PrintPrintEmailEmail

Follow me through the attractive walkway called Library Street, between Jonathan Edwards and Branford, west to York Street, busy with traffic, where town and gown live and work cheek by jowl. The building facing us is the University Theater and Drama School, where Paul Newman, Elia Kazan, and Meryl Streep got their starts. Down to the left, that thin building, flat up against an apartment house, is the home of the Yale Daily News, where Henry Luce and William F. Buckley, Jr., learned their trade. Now look to the right of the University Theater toward Alumni House, nerve center for some hundred thousand living graduates. To its right another pleasant walkway leads inward to the fine Georgian courtyard of Pierson College, nicely free from the York Street bustle. It is Davenport College that provides the north wall of the walkway and, belying its Georgian interior, gives its Gothic face to York Street and, across the street, to Gothic Branford and Saybrook. Why? It is said that it was Mrs. Harkness’s wish that every building facing Harkness Quadrangle, as it was originally called, be Gothic.

 
 
 
 

And thereby hangs a tale: Another agitation for the undergraduates, who had learned in their courses in art and architecture what real Gothic was. All those steel girders, mercilessly exposed during construction, gave the show away. Out of the discussion came the term girder Gothic, the invention not of the undergraduates but of an instructor sympathetic to the cause, Lewis P. Curtis.
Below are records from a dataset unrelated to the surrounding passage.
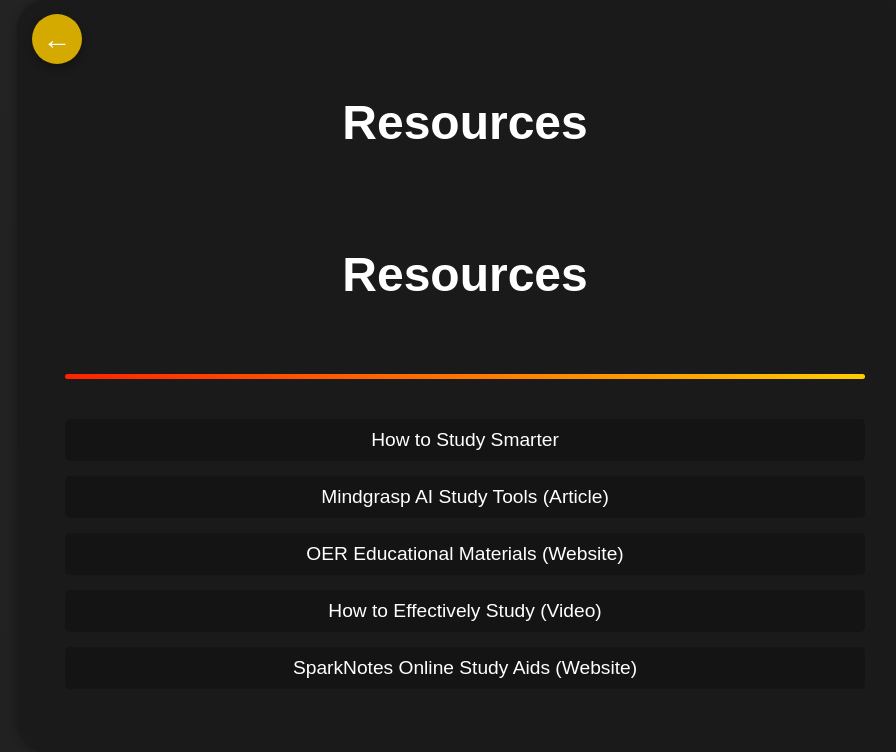
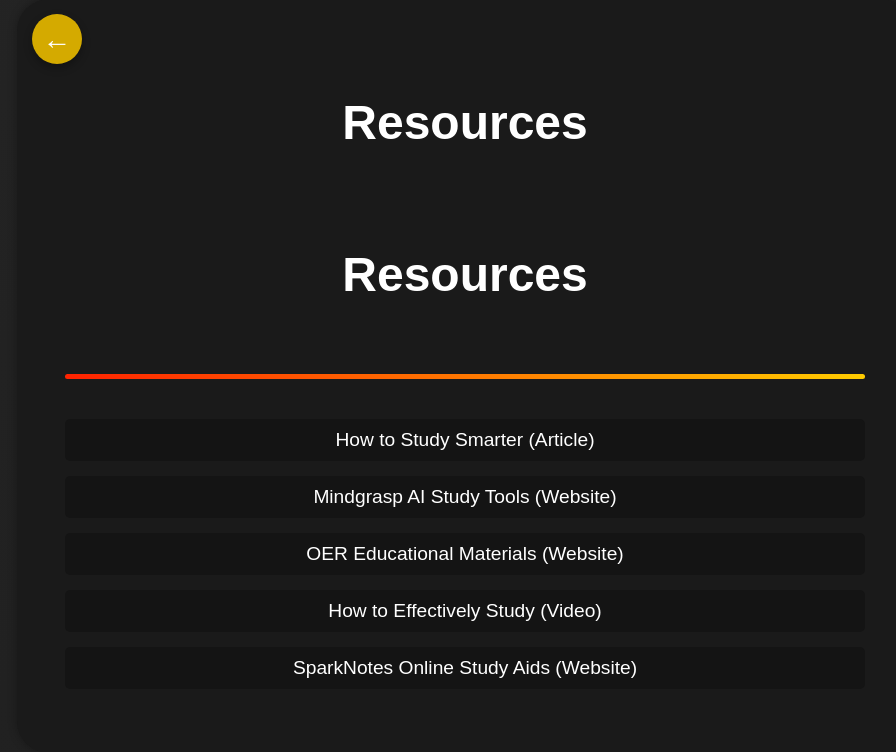
Before and after one commit to Holedroppersgithubacc2/Blazern, a Flask app: page /resources in a window 1280 px wide. Shown: the part 32-784 px from the top of the page, without its empty margins (175-1071 px from the left). Run offline with Flask 3, Linux system fonts and the light colour scheme; some libraries are stand-ins or nearby versions.

Commit message:
Update resource links and title in resources.html

```diff
--- a/templates/resources.html
+++ b/templates/resources.html
@@ -2,7 +2,6 @@
 <html lang="en">
 <head>
     <meta charset="UTF-8">
-    <title>Resources</title>
     <link rel="stylesheet" href="{{ url_for('static', filename='resources.css') }}">
     <link rel="icon" type="image/png" href="{{ url_for('static', filename='favicon.png') }}">
 </head>
@@ -13,8 +12,8 @@
          <h1>Resources</h1>
          <hr class="cool-line"/>
          <ul class="resource-list">
-            <li><a href="https://learningcenter.unc.edu/tips-and-tools/studying-101-study-smarter-not-harder/" target="_blank">How to Study Smarter</a></li>
-            <li><a href="https://www.mindgrasp.ai/" target="_blank">Mindgrasp AI Study Tools (Article)</a></li>
+            <li><a href="https://learningcenter.unc.edu/tips-and-tools/studying-101-study-smarter-not-harder/" target="_blank">How to Study Smarter (Article)</a></li>
+            <li><a href="https://www.mindgrasp.ai/" target="_blank">Mindgrasp AI Study Tools (Website)</a></li>
             <li><a href="https://oercommons.org/" target="_blank">OER Educational Materials (Website)</a></li>
             <li><a href="youtube.com/watch?v=TjPFZaMe2yw" target="_blank">How to Effectively Study (Video)</a></li>
             <li><a href="https://www.sparknotes.com/" target="_blank">SparkNotes Online Study Aids (Website)</a></li>
```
Beyond Davenport lies what’s left of the famous York Street haberdasheries, leading to one of the busiest corners in the area and across to where the shops and restaurants climax at Mory’s, whose history is so intertwined with Yale’s as to warrant its inclusion in the official Buildings and Grounds of Yale (1979), though starred as a “related institution.” Related? As well think of Yale without Mory’s as Mory’s without the Whiffenpoofs.

Authorities differ, but legend has it that Frank Moriarty and his wife opened a bar on Wooster Street in 1847; during several moves and changes of name it became popular with Yale students. Mory’s moved to its location on York Street in 1911, by then incorporated as a private club open only to Yale students, faculty, and alumni. Its most compelling features are its tables carved with the initials of innumerable Yalies over every square inch of surface (apparently in those days every student came armed with carving tools); and the Whiffenpoofs, whose song “To the tables down at Mory’s / To the place where Louis dwells” was made famous by Rudy Vallee, ’27 (himself not a Whiff), and commemorates the memory of Louis Lindler of the Temple Bar, who offered to provide free drinks for the Whiffs as long as they kept singing. You can still hear them on Monday nights.

Remember, we have been touring the heartland of Yale College. The Hall of Graduate Studies, coming next on York Street, is one of only two intrusions, so far, of the postgraduate aspect of Yale life. The other is the Law School, just across the street. The Medical School and the School of Nursing are a good half-mile to the south; the School of Forestry and Environmental Studies a half-mile to the north; and the Divinity School a short piece beyond that. Each is worth a visit. Years ago the witty President Hadley commented on how appropriately the graduate departments of the university of his day were located: “The Law School on the road to the jail, the Medical School on the road to the cemetery, the Divinity School on the road to the poorhouse.”

What adds flavor to the whole magnificent complex, what keeps a spring in the step and the arteries open, is the Payne Whitney Gymnasium. When it was built in 1932, it was the largest indoor athletic facility in the world. (In 1980 the Soviets, in a friendly gesture, saw to it that the Moscow Olympic Complex was bigger by a few square yards.) Here the undergraduates flock, presidents, chaplains, professors of all grades, medical folk of all stripe come for recreation. There is something for all: steam rooms, swimming pools, squash courts, basketball courts, rowing tank, golf cage, running tracks, exercise classes, et cetera, et cetera. Once, during a Maine summer, I met two young men about to enter Dartmouth. Skiing. Hikes. Nature. They were excited. Imagine my surprise to find them, that fall, in the freshman class at Yale. “Why?” I asked. “Oh, we stopped in New Haven and checked out that gym.” I’ve no doubt the Yale Bowl had something to do with their decision—and if they got out there, the vast acreage that the bowl looks down upon, where lesser mortals work off their aggression in intercollegiate and intramural strife: football, baseball, soccer, lacrosse, tennis, indoor polo, and the rest. To beat all that, the skiing has to be very good.